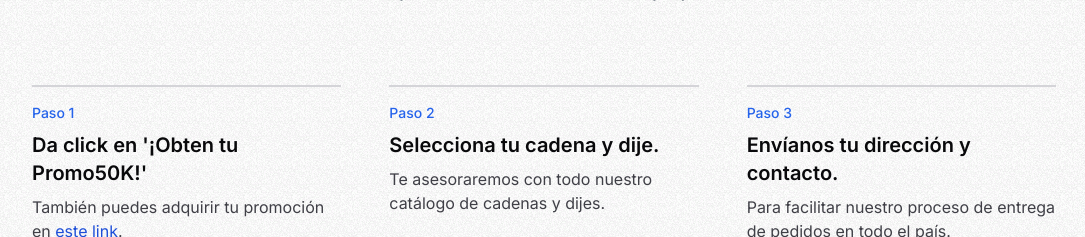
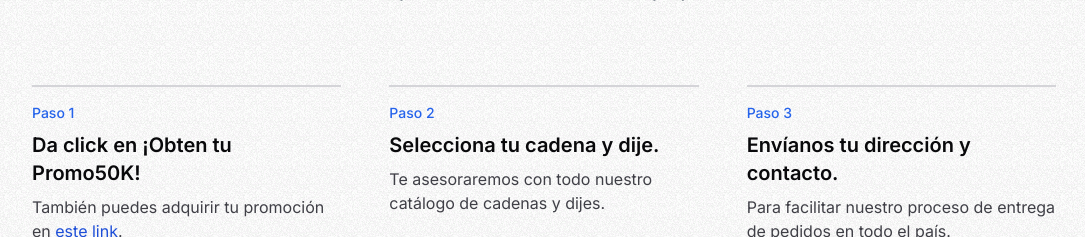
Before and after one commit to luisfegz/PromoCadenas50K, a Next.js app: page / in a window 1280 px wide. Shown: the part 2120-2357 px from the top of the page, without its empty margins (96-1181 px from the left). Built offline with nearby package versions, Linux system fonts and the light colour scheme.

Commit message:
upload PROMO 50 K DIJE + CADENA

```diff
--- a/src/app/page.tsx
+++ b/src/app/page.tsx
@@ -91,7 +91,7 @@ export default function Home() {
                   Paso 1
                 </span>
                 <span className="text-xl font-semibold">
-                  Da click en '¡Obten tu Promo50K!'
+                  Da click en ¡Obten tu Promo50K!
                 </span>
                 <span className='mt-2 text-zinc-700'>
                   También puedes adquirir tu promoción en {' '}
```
---
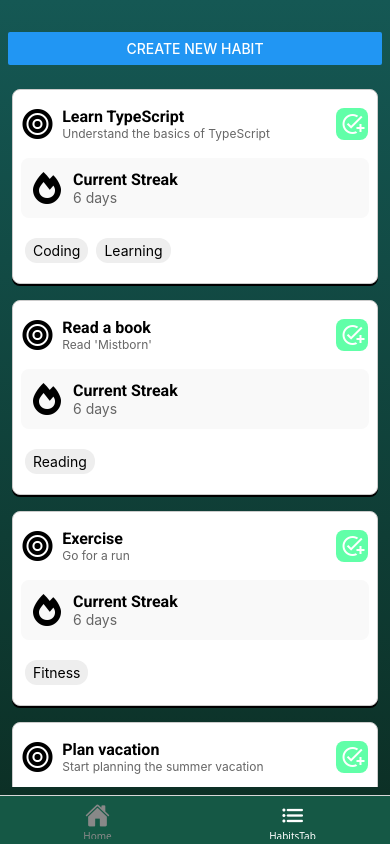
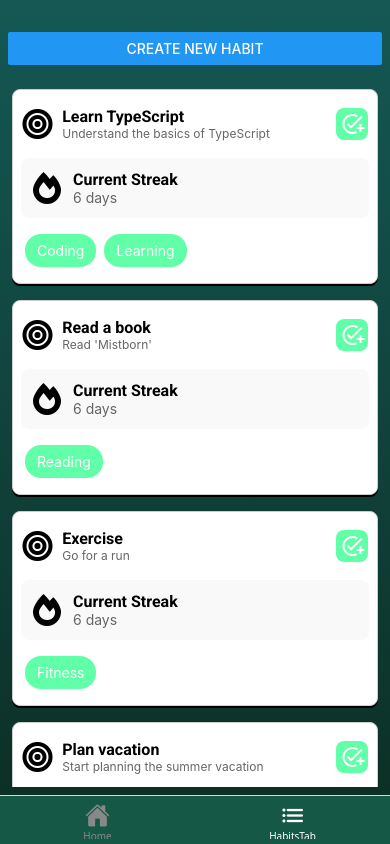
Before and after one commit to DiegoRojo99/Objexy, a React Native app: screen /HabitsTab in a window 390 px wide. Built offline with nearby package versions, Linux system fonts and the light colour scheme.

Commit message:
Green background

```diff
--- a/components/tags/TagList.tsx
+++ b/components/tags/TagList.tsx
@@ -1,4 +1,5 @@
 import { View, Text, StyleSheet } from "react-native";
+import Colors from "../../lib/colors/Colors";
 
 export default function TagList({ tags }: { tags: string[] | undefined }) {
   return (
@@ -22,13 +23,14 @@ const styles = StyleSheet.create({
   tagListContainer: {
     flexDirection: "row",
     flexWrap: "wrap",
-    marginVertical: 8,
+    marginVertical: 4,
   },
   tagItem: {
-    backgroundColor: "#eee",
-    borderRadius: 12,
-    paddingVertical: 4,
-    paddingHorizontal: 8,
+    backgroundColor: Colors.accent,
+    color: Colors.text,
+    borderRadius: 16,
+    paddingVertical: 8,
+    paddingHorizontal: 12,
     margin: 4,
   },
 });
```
--
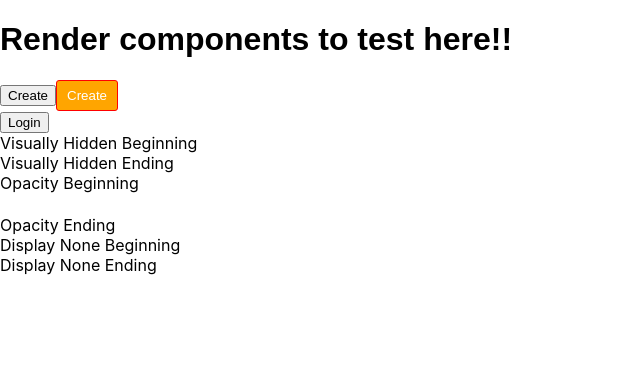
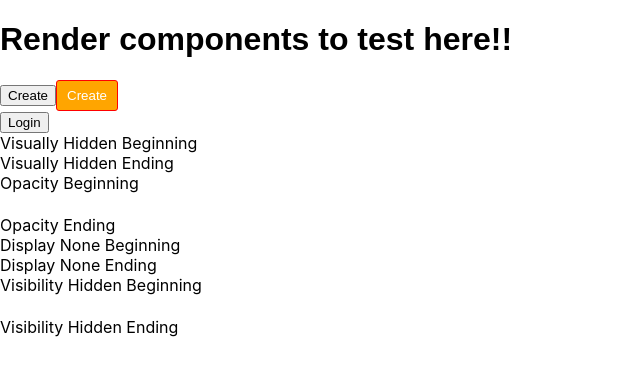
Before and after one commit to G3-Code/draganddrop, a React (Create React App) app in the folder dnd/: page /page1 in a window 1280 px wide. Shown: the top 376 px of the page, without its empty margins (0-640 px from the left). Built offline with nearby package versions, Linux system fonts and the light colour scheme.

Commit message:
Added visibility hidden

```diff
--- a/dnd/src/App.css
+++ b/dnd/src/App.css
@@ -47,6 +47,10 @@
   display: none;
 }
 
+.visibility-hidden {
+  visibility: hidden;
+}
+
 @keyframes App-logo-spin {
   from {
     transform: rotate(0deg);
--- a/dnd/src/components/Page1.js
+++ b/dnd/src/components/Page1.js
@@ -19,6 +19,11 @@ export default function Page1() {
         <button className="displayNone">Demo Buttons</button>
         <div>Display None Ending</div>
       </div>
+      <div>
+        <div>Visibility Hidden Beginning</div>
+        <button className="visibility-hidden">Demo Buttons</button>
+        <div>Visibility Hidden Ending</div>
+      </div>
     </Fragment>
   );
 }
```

INSTRUCTIONS FOR THE TASK
Each line in the listing above that includes "from" is to be copied.

COMPLETED TASK
Before and after one commit to luisfegz/PromoCadenas50K, a Next.js app: page / in a window 1280 px wide. Shown: the part 2120-2357 px from the top of the page, without its empty margins (96-1181 px from the left). Built offline with nearby package versions, Linux system fonts and the light colour scheme.
 import { View, Text, StyleSheet } from "react-native";
+import Colors from "../../lib/colors/Colors";
Before and after one commit to G3-Code/draganddrop, a React (Create React App) app in the folder dnd/: page /page1 in a window 1280 px wide. Shown: the top 376 px of the page, without its empty margins (0-640 px from the left). Built offline with nearby package versions, Linux system fonts and the light colour scheme.
   from {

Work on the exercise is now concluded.